*** Opening Data section ***

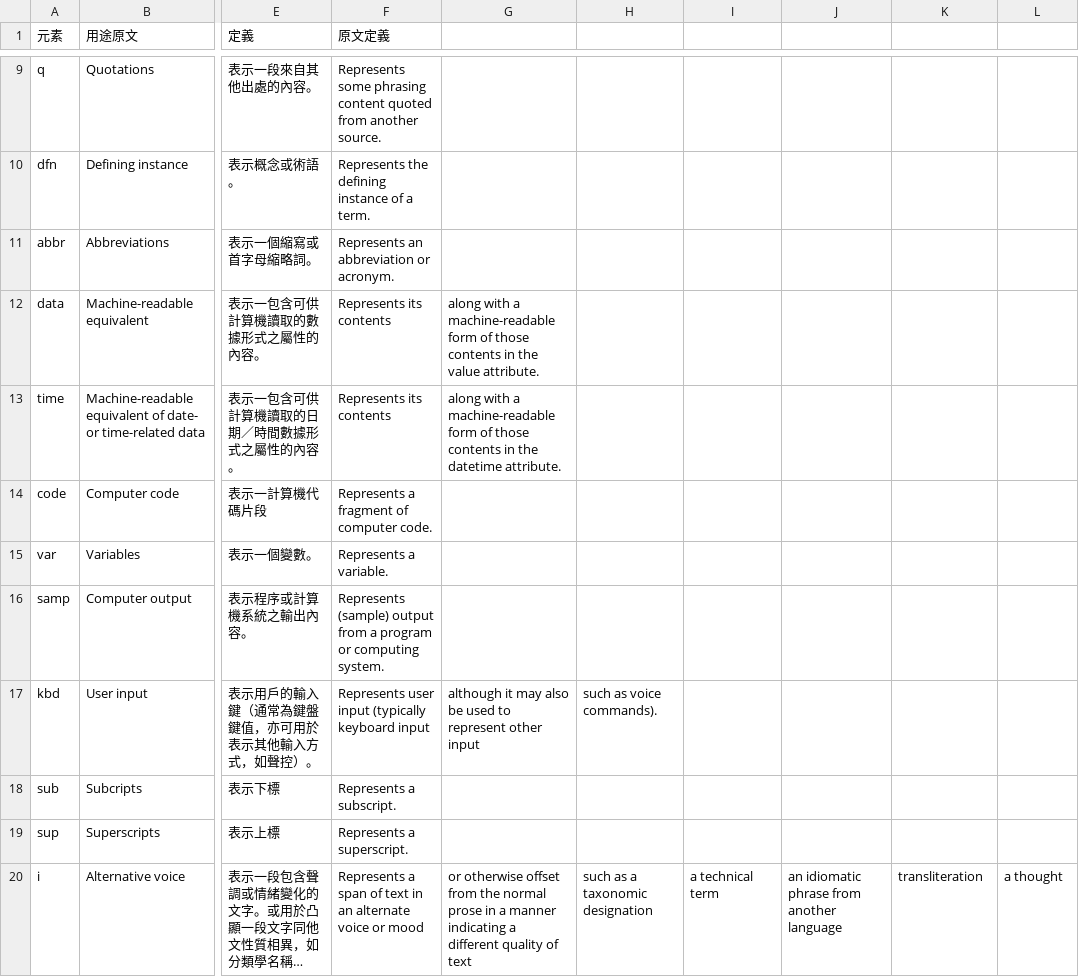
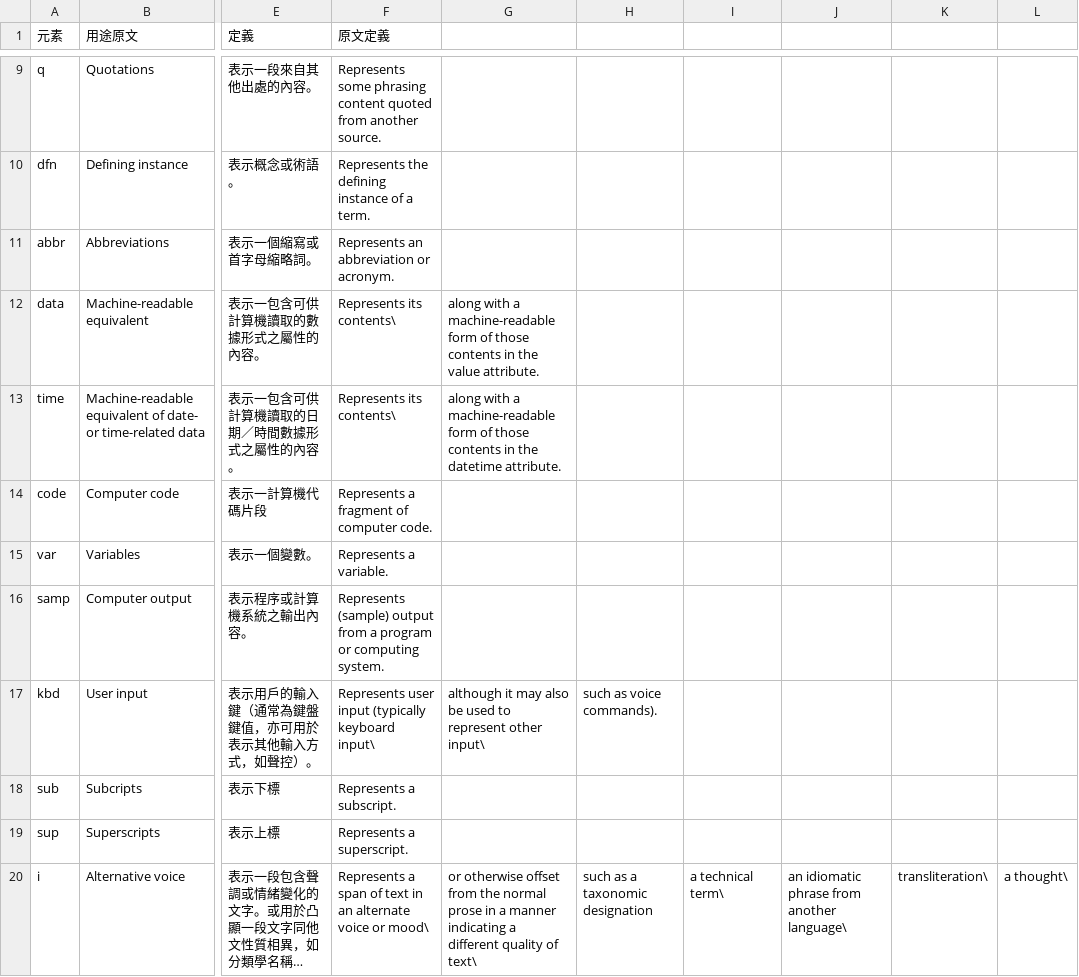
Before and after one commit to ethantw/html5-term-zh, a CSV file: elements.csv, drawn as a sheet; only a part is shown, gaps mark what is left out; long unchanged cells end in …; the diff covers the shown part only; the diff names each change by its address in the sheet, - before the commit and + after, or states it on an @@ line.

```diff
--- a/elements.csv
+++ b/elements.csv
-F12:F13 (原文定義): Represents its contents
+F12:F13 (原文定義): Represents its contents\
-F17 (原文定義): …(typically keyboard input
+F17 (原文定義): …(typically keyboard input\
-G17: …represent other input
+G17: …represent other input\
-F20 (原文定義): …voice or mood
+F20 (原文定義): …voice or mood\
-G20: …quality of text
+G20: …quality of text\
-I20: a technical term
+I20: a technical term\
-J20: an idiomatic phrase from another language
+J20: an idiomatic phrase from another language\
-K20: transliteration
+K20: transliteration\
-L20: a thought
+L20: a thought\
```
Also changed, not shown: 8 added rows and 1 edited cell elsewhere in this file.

*** Closing Data section ***
*** Opening Data section ***

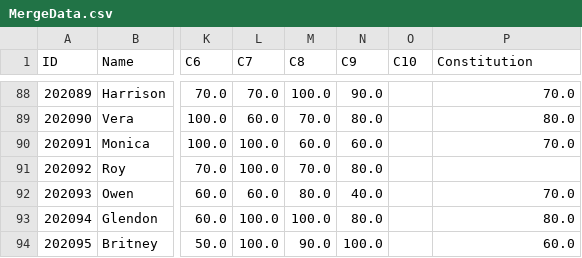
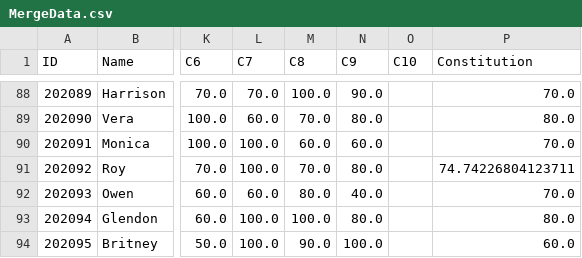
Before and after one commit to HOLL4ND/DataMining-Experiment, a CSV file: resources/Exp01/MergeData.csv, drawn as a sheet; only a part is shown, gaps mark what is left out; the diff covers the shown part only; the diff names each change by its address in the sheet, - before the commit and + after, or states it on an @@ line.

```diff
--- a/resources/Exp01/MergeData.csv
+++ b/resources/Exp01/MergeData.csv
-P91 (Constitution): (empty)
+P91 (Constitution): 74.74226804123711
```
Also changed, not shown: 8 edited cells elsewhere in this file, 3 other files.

*** Closing Data section ***

▶ _Task requirements_
Please write out, exactly as they appear above, only the lines in the stretch from the line with "Before and after one commit to ethantw/html5-term-zh, a" through the line with "Also changed, not shown: 8 added".

▶ _Solved problem_
Before and after one commit to ethantw/html5-term-zh, a CSV file: elements.csv, drawn as a sheet; only a part is shown, gaps mark what is left out; long unchanged cells end in …; the diff covers the shown part only; the diff names each change by its address in the sheet, - before the commit and + after, or states it on an @@ line.

```diff
--- a/elements.csv
+++ b/elements.csv
-F12:F13 (原文定義): Represents its contents
+F12:F13 (原文定義): Represents its contents\
-F17 (原文定義): …(typically keyboard input
+F17 (原文定義): …(typically keyboard input\
-G17: …represent other input
+G17: …represent other input\
-F20 (原文定義): …voice or mood
+F20 (原文定義): …voice or mood\
-G20: …quality of text
+G20: …quality of text\
-I20: a technical term
+I20: a technical term\
-J20: an idiomatic phrase from another language
+J20: an idiomatic phrase from another language\
-K20: transliteration
+K20: transliteration\
-L20: a thought
+L20: a thought\
```
Also changed, not shown: 8 added rows and 1 edited cell elsewhere in this file.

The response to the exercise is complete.